Source records:
----

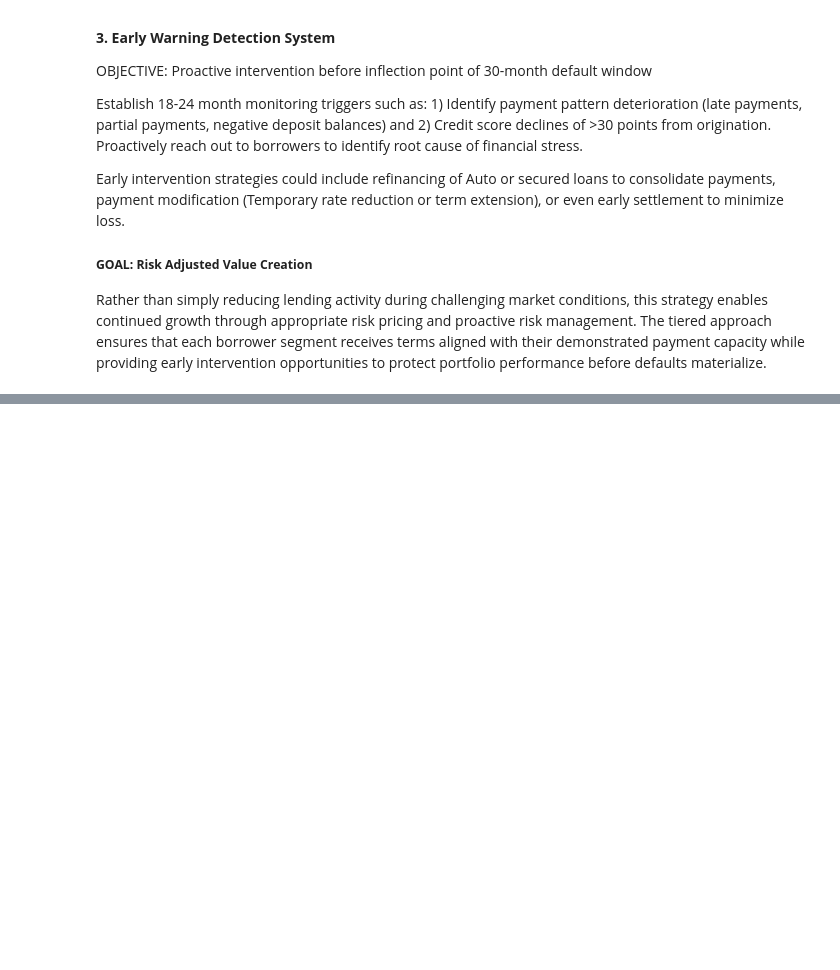
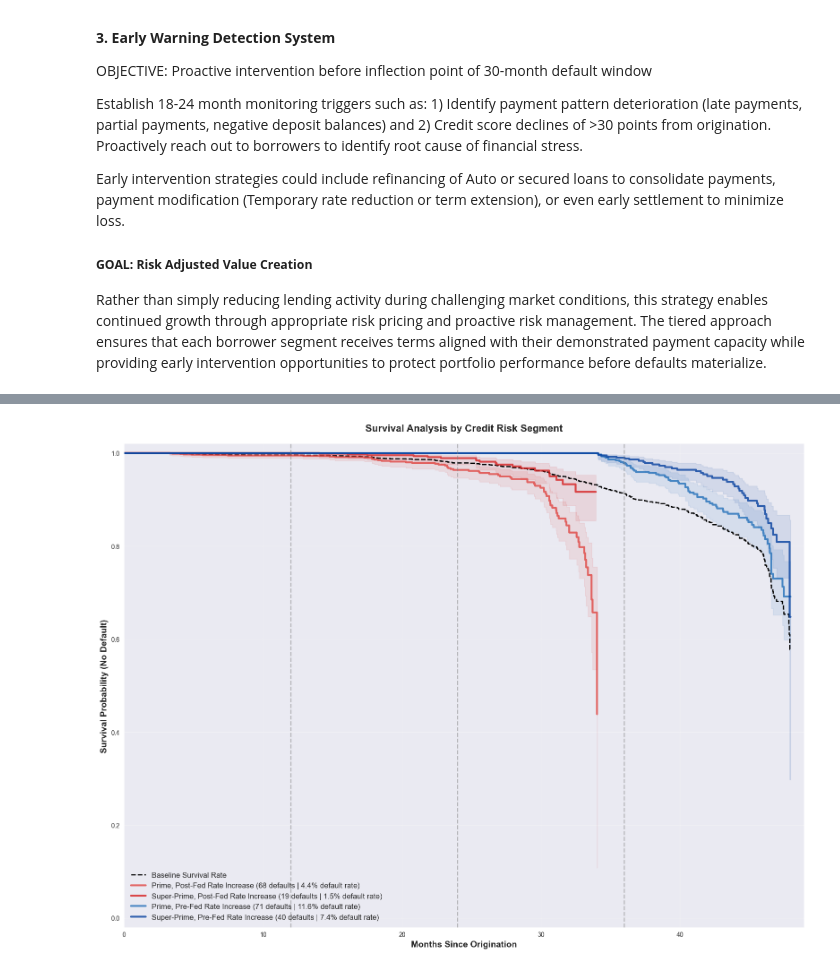
Before and after one commit to imoore99/SURVIVAL_RATE_ANALYSIS, a Jupyter notebook: SURVIVAL_RATE_ANALYSIS.ipynb, the cells around one changed output, grey strips where cells are left out. Saved outputs shown, nothing was run; the diff lists cells and outputs as text; code cells hidden in the pictures; blank space fills up the shorter version.

```diff
--- a/SURVIVAL_RATE_ANALYSIS.ipynb
+++ b/SURVIVAL_RATE_ANALYSIS.ipynb
@@ -926,0 +1042,34 @@ Rather than simply reducing lending activity during challenging market condition
+# %%
+
+def kmf_baseline(survival_data):
+    with warnings.catch_warnings():
+        warnings.simplefilter("ignore")
+        # Initialize Kaplan-Meier Fitter
+        kmf = KaplanMeierFitter()
+
+        # Fit the survival curve
+        kmf.fit(survival_data['duration_months'],
+                    survival_data['event'],
+                    label='Portfolio Baseline Survival Rate')
+    return kmf
+# %%
+rate_period = ['Post-Fed Rate Increase', 'Pre-Fed Rate Increase']
+score_tier = ['Prime', 'Super-Prime']
+baseline = False
+
+colors = [
+    {"label": 'Super-Prime, Pre-Fed Rate Increase', "color": "#05409e"},
+    {"label": 'Prime, Pre-Fed Rate Increase', "color": "#2470b9"},
+    {"label": 'Near-Prime, Pre-Fed Rate Increase', "color": "#4599d1"},
+    {"label": 'Subprime, Pre-Fed Rate Increase', "color": "#68bee8"},
+    {"label": 'Super-Prime, Post-Fed Rate Increase', "color": "#d61f1f"},
+    {"label": 'Prime, Post-Fed Rate Increase', "color": "#e04441"},
+    {"label": 'Near-Prime, Post-Fed Rate Increase', "color": "#e76447"},
+    {"label": 'Subprime, Post-Fed Rate Increase', "color": "#e58638"},
+    {"label": 'Pre-Fed Rate Increase', "color": "#05409e"},
+    {"label": 'Post-Fed Rate Increase', "color": "#d61f1f"},
+    {"label": 'Super-Prime', "color": "#05409e"},
+    {"label": 'Prime', "color": "#4599d1"},
+    {"label": 'Near-Prime', "color": "#e04441"},
+    {"label": 'Subprime', "color": "#e58638"}
+]
@@ -926,0 +1240,4 @@ Rather than simply reducing lending activity during challenging market condition
+# %%
+fig, risk_segment_col, default_rate_col, median_time_to_default_col, survival_12mo_col, survival_24mo_col, survival_36mo_col = create_combined_survival_analysis(survival_data, rate_period, score_tier, colors, baseline=True)
+# %% [output]
+[figure, added]
```
Also changed, not shown: parts of 6 cells of this notebook, 12 other files.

----

§ **WORK INSTRUCTIONS**: Could you print all of the entries above exactly as written, minus the pictures?

§ **ANSWER**:
Before and after one commit to imoore99/SURVIVAL_RATE_ANALYSIS, a Jupyter notebook: SURVIVAL_RATE_ANALYSIS.ipynb, the cells around one changed output, grey strips where cells are left out. Saved outputs shown, nothing was run; the diff lists cells and outputs as text; code cells hidden in the pictures; blank space fills up the shorter version.

```diff
--- a/SURVIVAL_RATE_ANALYSIS.ipynb
+++ b/SURVIVAL_RATE_ANALYSIS.ipynb
@@ -926,0 +1042,34 @@ Rather than simply reducing lending activity during challenging market condition
+# %%
+
+def kmf_baseline(survival_data):
+    with warnings.catch_warnings():
+        warnings.simplefilter("ignore")
+        # Initialize Kaplan-Meier Fitter
+        kmf = KaplanMeierFitter()
+
+        # Fit the survival curve
+        kmf.fit(survival_data['duration_months'],
+                    survival_data['event'],
+                    label='Portfolio Baseline Survival Rate')
+    return kmf
+# %%
+rate_period = ['Post-Fed Rate Increase', 'Pre-Fed Rate Increase']
+score_tier = ['Prime', 'Super-Prime']
+baseline = False
+
+colors = [
+    {"label": 'Super-Prime, Pre-Fed Rate Increase', "color": "#05409e"},
+    {"label": 'Prime, Pre-Fed Rate Increase', "color": "#2470b9"},
+    {"label": 'Near-Prime, Pre-Fed Rate Increase', "color": "#4599d1"},
+    {"label": 'Subprime, Pre-Fed Rate Increase', "color": "#68bee8"},
+    {"label": 'Super-Prime, Post-Fed Rate Increase', "color": "#d61f1f"},
+    {"label": 'Prime, Post-Fed Rate Increase', "color": "#e04441"},
+    {"label": 'Near-Prime, Post-Fed Rate Increase', "color": "#e76447"},
+    {"label": 'Subprime, Post-Fed Rate Increase', "color": "#e58638"},
+    {"label": 'Pre-Fed Rate Increase', "color": "#05409e"},
+    {"label": 'Post-Fed Rate Increase', "color": "#d61f1f"},
+    {"label": 'Super-Prime', "color": "#05409e"},
+    {"label": 'Prime', "color": "#4599d1"},
+    {"label": 'Near-Prime', "color": "#e04441"},
+    {"label": 'Subprime', "color": "#e58638"}
+]
@@ -926,0 +1240,4 @@ Rather than simply reducing lending activity during challenging market condition
+# %%
+fig, risk_segment_col, default_rate_col, median_time_to_default_col, survival_12mo_col, survival_24mo_col, survival_36mo_col = create_combined_survival_analysis(survival_data, rate_period, score_tier, colors, baseline=True)
+# %% [output]
+[figure, added]
```
Also changed, not shown: parts of 6 cells of this notebook, 12 other files.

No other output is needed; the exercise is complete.